His stories reminded me of one of my earliest encounters with Buddhism in Japan, in the little town I lived in in Okayama prefecture. I had been trying to find my way to a shrine festival someone had mentioned to me; I only knew that it was being held somewhere in the neighborhood behind my house. I remember I was wearing my grandmother's black velvet winter coat -- I especially remember the texture of it. It was early morning in the Fall, and chill. I can see myself, pulling the coat more tightly around me. My hair was in a braid, because of the wind.
Japanese neighborhoods are not laid out in any logical manner, so naturally I became quite lost. This didn't particularly bother me; thankfully, my hopeless sense of direction is balanced by a robust belief that one can always, somehow, find home. All around the air was still and quiet. The scenery was varying shades of gray, from the sky, to the road, to the walls surrounding the plots of each household. I walked on, not really knowing where I was going, just following the cloud of my breath.
The sound of highly animated talk and laughter from behind one of the tall, concrete walls was not startling so much as comforting, and I crossed over the empty street to discover the entrance to a gigantic graveyard. There was a large, dark, wooden building in the center, and the densely packed stone gravemarkers seemed to flow out from the sides of it, peaking here and there like waves where an occasional pillar stood taller than the rest. I didn't fully understand it at the time, but I had come across a temple complex. The wooden building -- the temple -- looked like a ship floating on a sea of stone. A group of elderly Japanese women was performing ritual grave cleanings; they continued on as if I wasn't there, ladling water from buckets over a grouping of gravemarkers. Their involuntarily stooped backs and chatty voices provided a soft contrast to the hard, somber edges of the stone. One broke away from the group and trundled towards the building, limbs moving at impossible angles, to place a mikan she'd drawn from her apron pocket at the foot of a carved granite Buddha. The seated Buddha's hand was raised in what looked to be a sign of benediction; his eyes were half-closed, serene. The mikan shown like a neon sign, the brightest object in a square city block. Then abruptly the women and their voices were gone, having moved back behind the temple, and I was alone again.

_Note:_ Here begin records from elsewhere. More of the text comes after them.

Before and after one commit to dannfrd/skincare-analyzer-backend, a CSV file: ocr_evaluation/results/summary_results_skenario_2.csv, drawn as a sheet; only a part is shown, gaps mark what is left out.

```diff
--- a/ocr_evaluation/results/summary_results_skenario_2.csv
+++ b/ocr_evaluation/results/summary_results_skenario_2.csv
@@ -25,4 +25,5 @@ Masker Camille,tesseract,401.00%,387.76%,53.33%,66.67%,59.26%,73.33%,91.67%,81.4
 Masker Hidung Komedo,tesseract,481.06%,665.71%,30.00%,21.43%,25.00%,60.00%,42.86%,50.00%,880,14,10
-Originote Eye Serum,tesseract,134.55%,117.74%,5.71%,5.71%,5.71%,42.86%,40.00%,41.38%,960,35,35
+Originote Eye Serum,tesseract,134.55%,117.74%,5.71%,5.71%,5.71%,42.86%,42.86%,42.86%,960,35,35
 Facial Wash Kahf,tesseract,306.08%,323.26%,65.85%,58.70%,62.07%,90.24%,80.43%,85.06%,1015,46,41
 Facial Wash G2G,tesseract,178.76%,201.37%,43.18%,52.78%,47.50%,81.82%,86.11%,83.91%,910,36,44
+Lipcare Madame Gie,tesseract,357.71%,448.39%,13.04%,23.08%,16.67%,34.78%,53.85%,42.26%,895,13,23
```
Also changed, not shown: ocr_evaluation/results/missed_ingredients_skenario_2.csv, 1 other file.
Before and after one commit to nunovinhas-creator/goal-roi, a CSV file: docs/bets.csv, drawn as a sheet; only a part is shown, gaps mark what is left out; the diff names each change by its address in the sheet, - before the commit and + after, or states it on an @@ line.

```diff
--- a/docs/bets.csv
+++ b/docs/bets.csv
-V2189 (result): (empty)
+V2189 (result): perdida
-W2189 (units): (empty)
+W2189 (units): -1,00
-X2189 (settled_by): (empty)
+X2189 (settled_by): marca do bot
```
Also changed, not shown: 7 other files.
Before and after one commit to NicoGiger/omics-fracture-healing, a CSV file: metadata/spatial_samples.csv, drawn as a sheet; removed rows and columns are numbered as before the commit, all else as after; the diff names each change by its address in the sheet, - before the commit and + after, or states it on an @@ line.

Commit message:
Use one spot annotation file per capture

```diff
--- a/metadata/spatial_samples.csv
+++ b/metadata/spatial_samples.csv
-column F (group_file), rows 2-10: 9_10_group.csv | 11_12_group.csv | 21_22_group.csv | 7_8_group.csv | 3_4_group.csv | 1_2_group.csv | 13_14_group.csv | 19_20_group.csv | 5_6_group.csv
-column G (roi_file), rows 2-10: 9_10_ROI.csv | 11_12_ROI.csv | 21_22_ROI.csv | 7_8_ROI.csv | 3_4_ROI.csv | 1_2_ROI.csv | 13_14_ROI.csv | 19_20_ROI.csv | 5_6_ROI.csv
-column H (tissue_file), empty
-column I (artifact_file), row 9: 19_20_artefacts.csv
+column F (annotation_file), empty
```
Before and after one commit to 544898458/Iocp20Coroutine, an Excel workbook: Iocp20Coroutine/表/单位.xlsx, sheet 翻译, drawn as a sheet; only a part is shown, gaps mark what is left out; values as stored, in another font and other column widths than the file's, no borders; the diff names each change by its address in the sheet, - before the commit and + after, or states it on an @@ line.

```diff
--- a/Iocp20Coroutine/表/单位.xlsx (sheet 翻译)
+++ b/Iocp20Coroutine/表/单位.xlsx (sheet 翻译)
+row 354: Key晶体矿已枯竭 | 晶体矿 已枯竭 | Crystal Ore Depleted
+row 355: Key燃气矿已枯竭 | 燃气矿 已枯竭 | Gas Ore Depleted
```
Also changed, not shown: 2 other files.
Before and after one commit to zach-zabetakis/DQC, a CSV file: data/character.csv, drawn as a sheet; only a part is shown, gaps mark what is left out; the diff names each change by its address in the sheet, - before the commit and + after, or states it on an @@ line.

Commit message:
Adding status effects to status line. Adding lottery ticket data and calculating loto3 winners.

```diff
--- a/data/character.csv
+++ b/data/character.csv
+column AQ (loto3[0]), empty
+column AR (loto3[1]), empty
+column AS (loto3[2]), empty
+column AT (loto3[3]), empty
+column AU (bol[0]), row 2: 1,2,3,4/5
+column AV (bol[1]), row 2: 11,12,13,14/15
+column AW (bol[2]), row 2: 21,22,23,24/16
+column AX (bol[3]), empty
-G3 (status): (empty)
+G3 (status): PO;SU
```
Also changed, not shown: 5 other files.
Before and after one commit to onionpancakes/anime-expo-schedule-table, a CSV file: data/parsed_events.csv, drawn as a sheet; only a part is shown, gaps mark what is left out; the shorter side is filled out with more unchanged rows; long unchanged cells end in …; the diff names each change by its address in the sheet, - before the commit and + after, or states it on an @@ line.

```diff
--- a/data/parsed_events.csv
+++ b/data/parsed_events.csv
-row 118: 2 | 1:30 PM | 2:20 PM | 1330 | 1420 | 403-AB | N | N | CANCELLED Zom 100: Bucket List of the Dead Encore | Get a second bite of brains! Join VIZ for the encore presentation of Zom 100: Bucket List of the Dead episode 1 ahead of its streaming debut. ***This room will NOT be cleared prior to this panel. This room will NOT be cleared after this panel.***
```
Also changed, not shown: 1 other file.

I'm not sure how long I stood there, considering the Buddha and his offering, looking out over the sea of graves, and running one hand over the sleeve of the opposite arm to feel the nap of the velvet. The moment felt very pregnant. My ears stung a bit from the cold.
Then, as if on cue, a gray and white shaggy dog appeared from the far corner of the complex, moving briskly and silently towards the Buddha with purposeful intent. Without breaking stride, he lifted the mikan off the statue's pedestal with a single practiced motion, and continued his journey across the yard and out the entrance to disappear around the wall. It happened so quickly and so efficiently, I almost couldn't believe it; I'll never forget his eyes rolling up at me in a strange mix of pride and guilt as he hurried past. I turned to follow, but there was no sign of him on the street. He'd made a clean escape, mikan safely in tow.
Relating this story later to my friend Kana, she chuckled and said, "That dog was very bad. I do not think he will enjoy his next life." Perhaps not. But at least, I suppose, he appeared to be enjoying this one.